▸ **Work order**
Write the entries below out again exactly; any picture in them stays out.

Change detection data
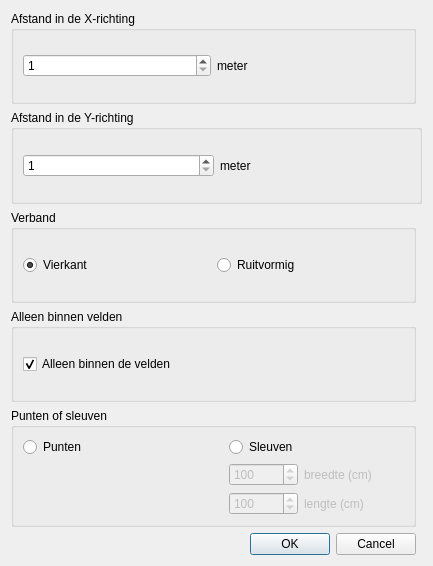
This is FeatureGridCreator/grid_creator_dialog_base.ui in rduivenvoorde/featuregridcreator as Qt 5 draws it before an edit. The edited form follows.
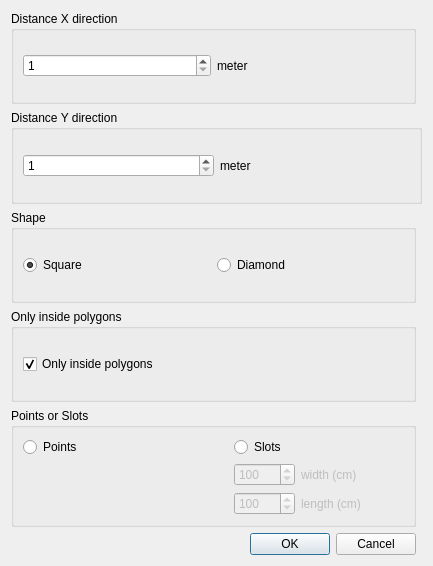
This is the edited form.

Diff of the .ui file:
```diff
--- a/FeatureGridCreator/grid_creator_dialog_base.ui
+++ b/FeatureGridCreator/grid_creator_dialog_base.ui
@@ -20,7 +20,7 @@
       <bool>true</bool>
      </property>
      <property name="title">
-      <string>Verband</string>
+      <string>Shape</string>
      </property>
      <layout class="QGridLayout" name="gridLayout_2">
       <item row="0" column="1">
@@ -29,14 +29,14 @@
          <bool>true</bool>
         </property>
         <property name="text">
-         <string>Ruitvormig</string>
+         <string>Diamond</string>
         </property>
        </widget>
       </item>
       <item row="0" column="0">
        <widget class="QRadioButton" name="radio_square">
         <property name="text">
-         <string>Vierkant</string>
+         <string>Square</string>
         </property>
         <property name="checked">
          <bool>true</bool>
@@ -59,7 +59,7 @@
    <item row="1" column="2" colspan="2">
     <widget class="QGroupBox" name="box_dy">
      <property name="title">
-      <string>Afstand in de Y-richting</string>
+      <string>Distance Y direction</string>
      </property>
      <layout class="QGridLayout" name="gridLayout_3">
       <item row="0" column="0">
@@ -85,7 +85,7 @@
    <item row="0" column="2">
     <widget class="QGroupBox" name="box_dx">
      <property name="title">
-      <string>Afstand in de X-richting</string>
+      <string>Distance X direction</string>
      </property>
      <layout class="QGridLayout" name="gridLayout_4">
       <item row="0" column="0">
@@ -111,13 +111,13 @@
    <item row="3" column="2">
     <widget class="QGroupBox" name="box_inside_polygons">
      <property name="title">
-      <string>Alleen binnen velden</string>
+      <string>Only inside polygons</string>
      </property>
      <layout class="QGridLayout" name="gridLayout_5">
       <item row="0" column="0">
        <widget class="QCheckBox" name="cbx_inside_polygons">
         <property name="text">
-         <string>Alleen binnen de velden</string>
+         <string>Only inside polygons</string>
         </property>
         <property name="checked">
          <bool>true</bool>
@@ -130,7 +130,7 @@
    <item row="4" column="2">
     <widget class="QGroupBox" name="groupBox">
      <property name="title">
-      <string>Punten of sleuven</string>
+      <string>Points or Slots</string>
      </property>
      <layout class="QGridLayout" name="gridLayout_6">
       <item row="0" column="0">
@@ -139,7 +139,7 @@
          <bool>true</bool>
         </property>
         <property name="text">
-         <string>Punten</string>
+         <string>Points</string>
         </property>
         <property name="checkable">
          <bool>true</bool>
@@ -165,7 +165,7 @@
       <item row="0" column="2">
        <widget class="QRadioButton" name="radio_polygons">
         <property name="text">
-         <string>Sleuven</string>
+         <string>Slots</string>
         </property>
        </widget>
       </item>
@@ -272,7 +272,7 @@
          <bool>false</bool>
         </property>
         <property name="text">
-         <string>breedte (cm)</string>
+         <string>width (cm)</string>
         </property>
        </widget>
       </item>
@@ -282,7 +282,7 @@
          <bool>false</bool>
         </property>
         <property name="text">
-         <string>lengte (cm)</string>
+         <string>length (cm)</string>
         </property>
        </widget>
       </item>
```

▸ **Result of this exercise**
This is FeatureGridCreator/grid_creator_dialog_base.ui in rduivenvoorde/featuregridcreator as Qt 5 draws it before an edit. The edited form follows.
This is the edited form.

Diff of the .ui file:
```diff
--- a/FeatureGridCreator/grid_creator_dialog_base.ui
+++ b/FeatureGridCreator/grid_creator_dialog_base.ui
@@ -20,7 +20,7 @@
       <bool>true</bool>
      </property>
      <property name="title">
-      <string>Verband</string>
+      <string>Shape</string>
      </property>
      <layout class="QGridLayout" name="gridLayout_2">
       <item row="0" column="1">
@@ -29,14 +29,14 @@
          <bool>true</bool>
         </property>
         <property name="text">
-         <string>Ruitvormig</string>
+         <string>Diamond</string>
         </property>
        </widget>
       </item>
       <item row="0" column="0">
        <widget class="QRadioButton" name="radio_square">
         <property name="text">
-         <string>Vierkant</string>
+         <string>Square</string>
         </property>
         <property name="checked">
          <bool>true</bool>
@@ -59,7 +59,7 @@
    <item row="1" column="2" colspan="2">
     <widget class="QGroupBox" name="box_dy">
      <property name="title">
-      <string>Afstand in de Y-richting</string>
+      <string>Distance Y direction</string>
      </property>
      <layout class="QGridLayout" name="gridLayout_3">
       <item row="0" column="0">
@@ -85,7 +85,7 @@
    <item row="0" column="2">
     <widget class="QGroupBox" name="box_dx">
      <property name="title">
-      <string>Afstand in de X-richting</string>
+      <string>Distance X direction</string>
      </property>
      <layout class="QGridLayout" name="gridLayout_4">
       <item row="0" column="0">
@@ -111,13 +111,13 @@
    <item row="3" column="2">
     <widget class="QGroupBox" name="box_inside_polygons">
      <property name="title">
-      <string>Alleen binnen velden</string>
+      <string>Only inside polygons</string>
      </property>
      <layout class="QGridLayout" name="gridLayout_5">
       <item row="0" column="0">
        <widget class="QCheckBox" name="cbx_inside_polygons">
         <property name="text">
-         <string>Alleen binnen de velden</string>
+         <string>Only inside polygons</string>
         </property>
         <property name="checked">
          <bool>true</bool>
@@ -130,7 +130,7 @@
    <item row="4" column="2">
     <widget class="QGroupBox" name="groupBox">
      <property name="title">
-      <string>Punten of sleuven</string>
+      <string>Points or Slots</string>
      </property>
      <layout class="QGridLayout" name="gridLayout_6">
       <item row="0" column="0">
@@ -139,7 +139,7 @@
          <bool>true</bool>
         </property>
         <property name="text">
-         <string>Punten</string>
+         <string>Points</string>
         </property>
         <property name="checkable">
          <bool>true</bool>
@@ -165,7 +165,7 @@
       <item row="0" column="2">
        <widget class="QRadioButton" name="radio_polygons">
         <property name="text">
-         <string>Sleuven</string>
+         <string>Slots</string>
         </property>
        </widget>
       </item>
@@ -272,7 +272,7 @@
          <bool>false</bool>
         </property>
         <property name="text">
-         <string>breedte (cm)</string>
+         <string>width (cm)</string>
         </property>
        </widget>
       </item>
@@ -282,7 +282,7 @@
          <bool>false</bool>
         </property>
         <property name="text">
-         <string>lengte (cm)</string>
+         <string>length (cm)</string>
         </property>
        </widget>
       </item>
```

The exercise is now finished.